Nottingham transport plan – New plans are being put forward to the Government today, calling for three tram extensions, new train lines and stations and better transport connections for hundreds of thousands of people.
Nottingham transport plan
One of the three tram extensions would involve tracks being laid to Long Eaton, with around six trams per hour, at an estimated cost of £115 million.
Another, at a cost of £375 million, would involve going from the yet-to-be-built HS2 station at Toton all the way to Derby.
A third would extend further from Long Eaton to Ratcliffe Power Station, which is expected to be redeveloped, and the employment hub at East Midlands Gateway, with an estimated price tag of £430 million.
The biggest project would see a new railway station at East Midlands airport, connected to Midland Mainline services, meaning people could go straight there from Nottingham or Derby.

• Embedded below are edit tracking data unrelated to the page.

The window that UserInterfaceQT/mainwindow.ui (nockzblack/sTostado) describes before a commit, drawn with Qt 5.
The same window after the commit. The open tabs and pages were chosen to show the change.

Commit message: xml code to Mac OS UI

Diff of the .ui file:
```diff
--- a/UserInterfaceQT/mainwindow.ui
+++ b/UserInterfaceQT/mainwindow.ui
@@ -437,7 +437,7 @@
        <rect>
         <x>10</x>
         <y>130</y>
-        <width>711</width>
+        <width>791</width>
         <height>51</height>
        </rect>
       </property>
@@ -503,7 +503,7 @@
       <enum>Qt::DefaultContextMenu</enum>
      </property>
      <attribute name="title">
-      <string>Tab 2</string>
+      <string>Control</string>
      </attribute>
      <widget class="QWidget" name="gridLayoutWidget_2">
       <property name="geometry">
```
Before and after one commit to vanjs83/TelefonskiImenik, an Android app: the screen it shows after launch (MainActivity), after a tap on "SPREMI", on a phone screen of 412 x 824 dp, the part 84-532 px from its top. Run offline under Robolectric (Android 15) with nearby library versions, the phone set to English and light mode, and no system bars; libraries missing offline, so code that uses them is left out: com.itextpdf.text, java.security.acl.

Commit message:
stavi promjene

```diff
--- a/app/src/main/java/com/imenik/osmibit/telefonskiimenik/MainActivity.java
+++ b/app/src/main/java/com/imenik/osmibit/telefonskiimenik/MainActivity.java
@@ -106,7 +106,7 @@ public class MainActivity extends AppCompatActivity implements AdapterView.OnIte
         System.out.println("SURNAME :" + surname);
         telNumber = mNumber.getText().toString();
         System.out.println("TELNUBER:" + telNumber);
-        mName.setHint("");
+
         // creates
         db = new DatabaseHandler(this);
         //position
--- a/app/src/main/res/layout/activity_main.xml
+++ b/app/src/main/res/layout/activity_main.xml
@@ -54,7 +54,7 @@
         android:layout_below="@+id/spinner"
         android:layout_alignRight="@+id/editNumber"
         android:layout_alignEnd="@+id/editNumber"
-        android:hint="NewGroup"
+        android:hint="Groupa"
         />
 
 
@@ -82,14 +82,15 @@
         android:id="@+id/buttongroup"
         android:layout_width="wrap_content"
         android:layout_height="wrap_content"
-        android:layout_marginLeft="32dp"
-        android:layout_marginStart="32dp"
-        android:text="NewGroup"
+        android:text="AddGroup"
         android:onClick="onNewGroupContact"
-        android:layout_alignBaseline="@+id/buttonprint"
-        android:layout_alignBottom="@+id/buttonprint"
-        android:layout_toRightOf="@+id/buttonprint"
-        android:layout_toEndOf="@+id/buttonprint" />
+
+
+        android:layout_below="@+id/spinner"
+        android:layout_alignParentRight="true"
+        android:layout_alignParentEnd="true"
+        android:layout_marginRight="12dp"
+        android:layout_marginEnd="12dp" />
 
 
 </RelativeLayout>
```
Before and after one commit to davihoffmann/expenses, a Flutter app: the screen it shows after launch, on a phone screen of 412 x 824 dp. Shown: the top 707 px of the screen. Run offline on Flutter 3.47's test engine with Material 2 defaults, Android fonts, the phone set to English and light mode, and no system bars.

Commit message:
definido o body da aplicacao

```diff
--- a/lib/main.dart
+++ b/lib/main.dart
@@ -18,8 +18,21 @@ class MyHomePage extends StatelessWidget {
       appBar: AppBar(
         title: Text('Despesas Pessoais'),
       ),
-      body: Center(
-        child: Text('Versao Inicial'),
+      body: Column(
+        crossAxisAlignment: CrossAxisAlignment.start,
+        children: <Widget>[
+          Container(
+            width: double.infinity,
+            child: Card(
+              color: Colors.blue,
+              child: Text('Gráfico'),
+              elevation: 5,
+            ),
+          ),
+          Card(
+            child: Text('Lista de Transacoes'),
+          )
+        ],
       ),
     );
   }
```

It is anticipated this will cost £820 million.
The Maid Marian line would also be reopened to passenger trains under the plans, meaning people could travel from Mansfield, Ilkeston and Langley Mill straight to the Toton station, instead of having to connect in Nottingham.
The report estimates this would cost £85 million.
New, frequent, buses would also join the Toton station with West Bridgford and Clifton at a cost of £5 million – the lowest price of any of the 11 proposals.
Overall, the £2.7 billion Nottingham transport plan launched today by Sir John Peace aims to help the Government in its ambition to ‘level up’ the East Midlands, recover economically from COVID-19, and make it easier for people to get the East Midlands HS2 Hub at Toton.
For years, transport investment in the East Midlands has been significantly below the national average, and UK transport spending per head is currently the lowest in the country – more than four times lower than London, and less than half of what is spent in the North West.
In part as a result of transport investment being 49 per cent below the UK average, productivity per head in the East Midlands is 23 per cent lower than the UK average.
Support for this comprehensive transport strategy has already attracted relatively-rare consensus from political leaders of all colours across the East Midlands.
While comparatively low spending has caused problems historically, some argue it gives the Government opportunities for ‘easy wins’, with under-investment giving an avenue for higher returns on infrastructure investment.
The plan itself – which has now been presented to the Department for Transport – is broken down into three phases, with the first aiming to be completed and ready to use in 10 years.
At the top of the list for the first phase is the tram extension to Long Eaton.
The second and third phases – which include the other two tram extensions – are scheduled to be operational within 25 years.
While the £2.7 billion price tag may be hefty, the initial ask is more moderate.
Midlands Connect – which put the Nottingham transport plan together – is calling for the Government to provide £4.5 million in funding to help develop detailed plans and costs for phase one by the end of next year.
Speaking ahead of the launch of the report, he said: “The arrival of High Speed Two is a watershed moment for our region, and an opportunity that we must grasp with both hands.
“As we work towards an economic renewal post-COVID-19, the East Midlands must step forward and work together to secure the transport network, economic future and social mobility it deserves.
“This truly integrated transport strategy isn’t just about connecting more people to the HS2 station; it will also support the building of new homes, accelerate transformational regeneration and link some of our most deprived communities to nationally-important assets across the East Midlands.
“It means spreading the benefits of high-speed rail to businesses and workers across the region, from our great cities of Derby, Leicester and Nottingham, to bustling towns like Mansfield and Loughborough and smaller communities that may otherwise feel HS2 won’t benefit them.
“Our message to Westminster is clear – support us in making this vision a reality.”
Labour Councillor David Mellen is the leader of Nottingham City Council and represents the Dales ward.
He said: “This transport plan will connect every corner of Nottingham to new housing developments, leisure facilities, jobs and of course, the high-speed rail network at Toton.
“We’re passionate about sustainability in this city, and by moving these plans forward we can ensure that everyone, including our most deprived communities, have access to a well-connected, green, transport network.”
Councillor Kay Cutts is the leader of Nottinghamshire County Council, and represents Radcliffe on Trent for the Conservatives, as well as being the Chair of the HS2 East Midlands Growth Board.
She said: “The arrival of High Speed Two in Nottinghamshire will bring with it widespread regeneration, development and highly-skilled jobs.
“This comprehensive plan ensures that communities in our towns and villages can access these opportunities, and that the benefits of this investment are spread far and wide.
“This isn’t just a transport project, it’s about securing a successful future for our people, promoting prosperity and social mobility for generations to come. We need to work alongside the Government to ensure that the East Midlands sees benefits as soon as possible.”
Nottingham transport plan